Exercise:
Your job is to copy the lines from the material that include "Sealevel".

Material provided:
──────────────────────────────
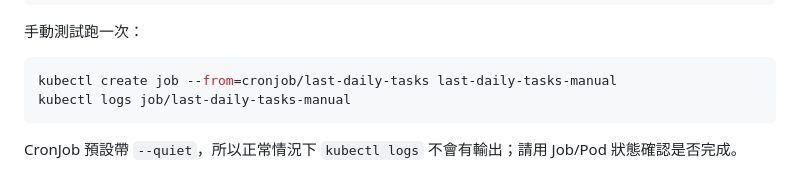
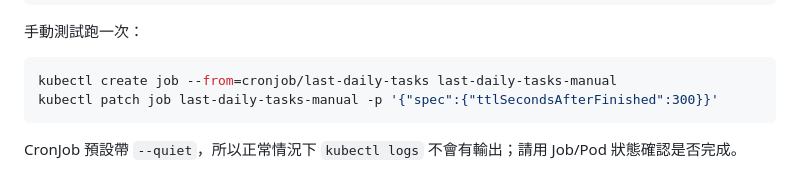
Before and after one commit to LazyCatMiya/LastZTask, a Markdown page: README.md, the part around the change. Rendered like a GitHub page.

Commit message:
chore: 調整 readme

````diff
--- a/README.md
+++ b/README.md
@@ -498,7 +498,7 @@ sed "s#__IMAGE__#$IMAGE#g" k8s/cronjob.yaml | kubectl apply -f -
 
 ```bash
 kubectl create job --from=cronjob/last-daily-tasks last-daily-tasks-manual
-kubectl logs job/last-daily-tasks-manual
+kubectl patch job last-daily-tasks-manual -p '{"spec":{"ttlSecondsAfterFinished":300}}'
 ```
 
 CronJob 預設帶 `--quiet`，所以正常情況下 `kubectl logs` 不會有輸出；請用 Job/Pod 狀態確認是否完成。
````
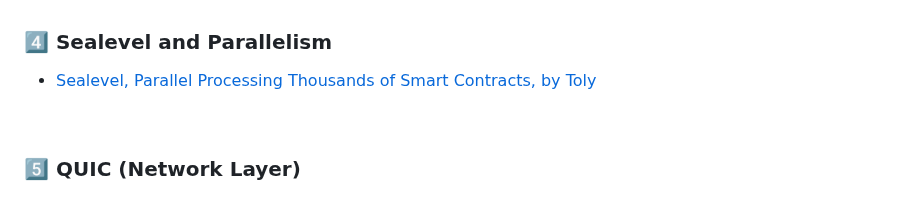
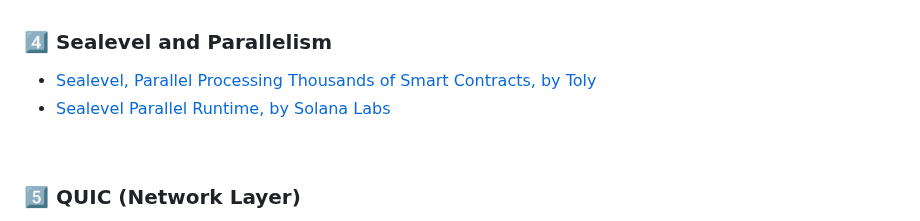
Before and after one commit to urani-trade/solana-mev-literature, a Markdown page: 1_Solana.md, the part around the change. Rendered like a GitHub page.

Commit message:
Sealevel Parallel Runtime, by Solana Labs

```diff
--- a/1_Solana.md
+++ b/1_Solana.md
@@ -45,6 +45,7 @@
 ### 4️⃣ Sealevel and Parallelism
 
 * [Sealevel, Parallel Processing Thousands of Smart Contracts, by Toly](https://medium.com/solana-labs/sealevel-parallel-processing-thousands-of-smart-contracts-d814b378192)
+* [Sealevel Parallel Runtime, by Solana Labs](https://medium.com/solana-labs/sealevel-parallel-processing-thousands-of-smart-contracts-d814b378192)
 
 <br>
 
```
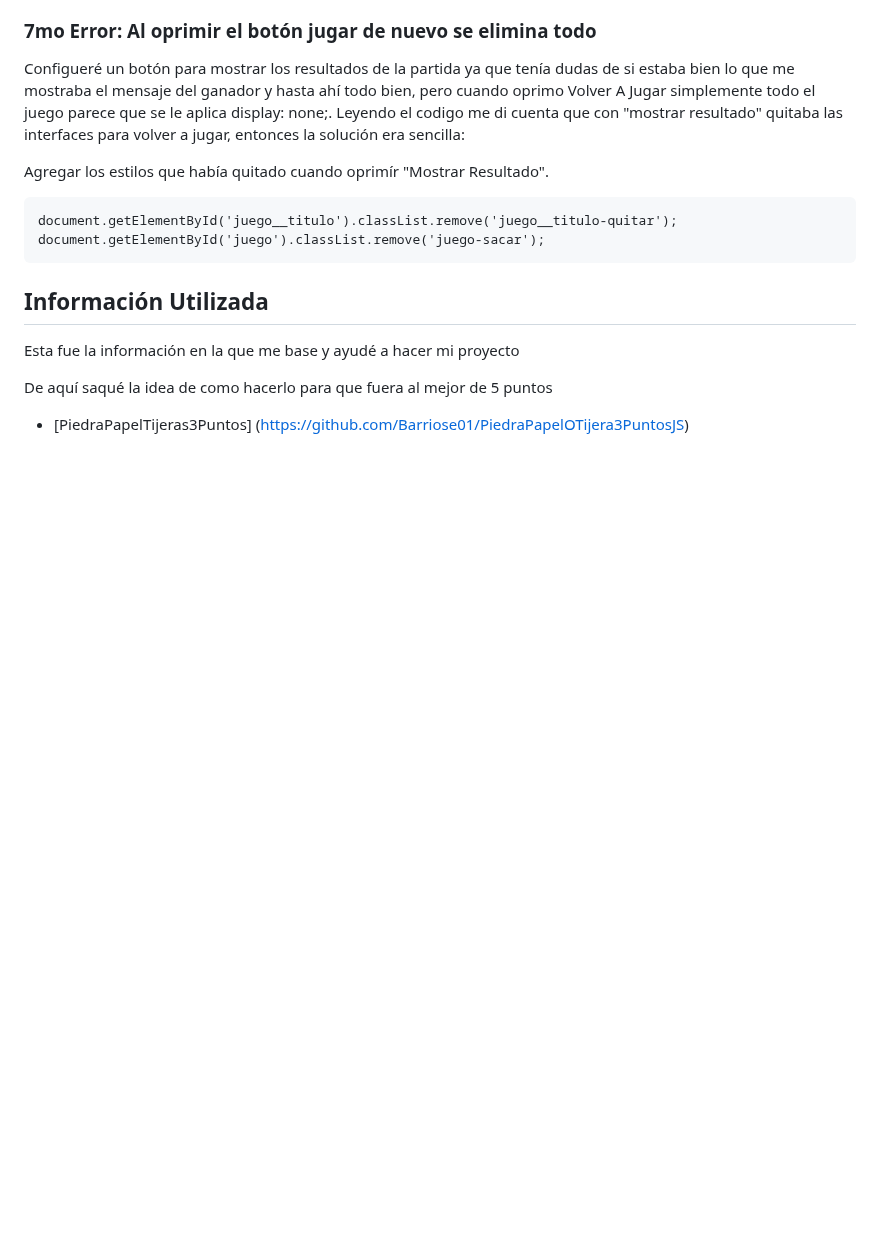
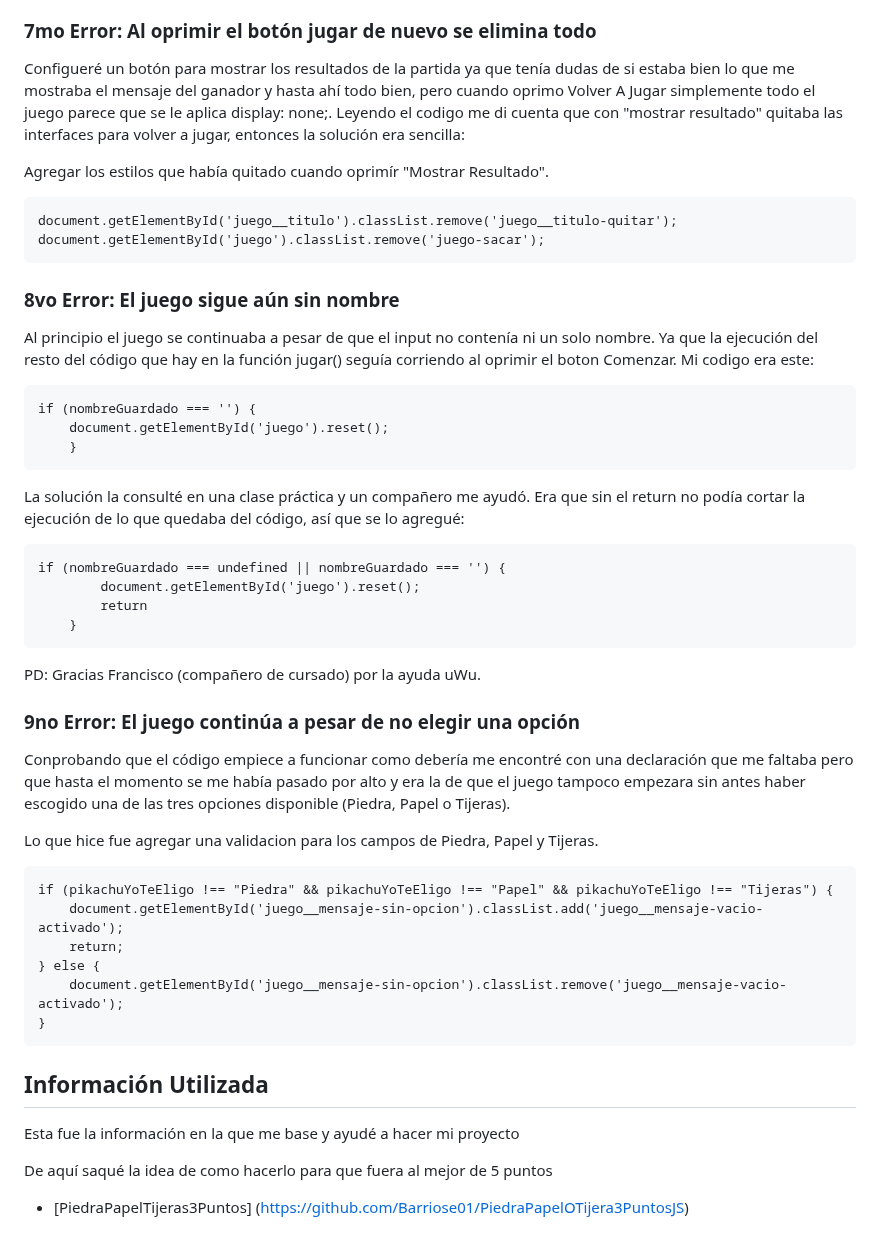
Before and after one commit to LuGiulkovich/sobre-mi, a Markdown page: practico2/README.md, the part around the change. GitHub-like rendering; blank space fills up the shorter version.

Commit message:
Termino de corregir errores en el JS

```diff
--- a/practico2/README.md
+++ b/practico2/README.md
@@ -181,6 +181,43 @@ document.getElementById('juego__titulo').classList.remove('juego__titulo-quitar'
 document.getElementById('juego').classList.remove('juego-sacar');
 ~~~
 
+### 8vo Error: El juego sigue aún sin nombre
+
+Al principio el juego se continuaba a pesar de que el input no contenía ni un solo nombre. Ya que la ejecución del resto del código que hay en la función jugar() seguía corriendo al oprimir el boton Comenzar.
+Mi codigo era este:
+
+~~~
+if (nombreGuardado === '') {
+    document.getElementById('juego').reset();
+    }
+~~~
+
+La solución la consulté en una clase práctica y un compañero me ayudó.
+Era que sin el return no podía cortar la ejecución de lo que quedaba del código, así que se lo agregué:
+
+~~~
+if (nombreGuardado === undefined || nombreGuardado === '') {
+        document.getElementById('juego').reset();
+        return
+    }
+~~~
+
+PD: Gracias Francisco (compañero de cursado) por la ayuda uWu.
+
+### 9no Error: El juego continúa a pesar de no elegir una opción
+
+Conprobando que el código empiece a funcionar como debería me encontré con una declaración que me faltaba pero que hasta el momento se me había pasado por alto y era la de que el juego tampoco empezara sin antes haber escogido una de las tres opciones disponible (Piedra, Papel o Tijeras).
+
+Lo que hice fue agregar una validacion para los campos de Piedra, Papel y Tijeras.
+
+~~~
+if (pikachuYoTeEligo !== "Piedra" && pikachuYoTeEligo !== "Papel" && pikachuYoTeEligo !== "Tijeras") {
+    document.getElementById('juego__mensaje-sin-opcion').classList.add('juego__mensaje-vacio-activado');
+    return;
+} else {
+    document.getElementById('juego__mensaje-sin-opcion').classList.remove('juego__mensaje-vacio-activado');
+}
+~~~
 
 ## Información Utilizada
 
```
──────────────────────────────
Output:
Sealevel Parallel Runtime, by Solana Labs
 ### 4️⃣ Sealevel and Parallelism
 * [Sealevel, Parallel Processing Thousands of Smart Contracts, by Toly](https://medium.com/solana-labs/sealevel-parallel-processing-thousands-of-smart-contracts-d814b378192)
+* [Sealevel Parallel Runtime, by Solana Labs](https://medium.com/solana-labs/sealevel-parallel-processing-thousands-of-smart-contracts-d814b378192)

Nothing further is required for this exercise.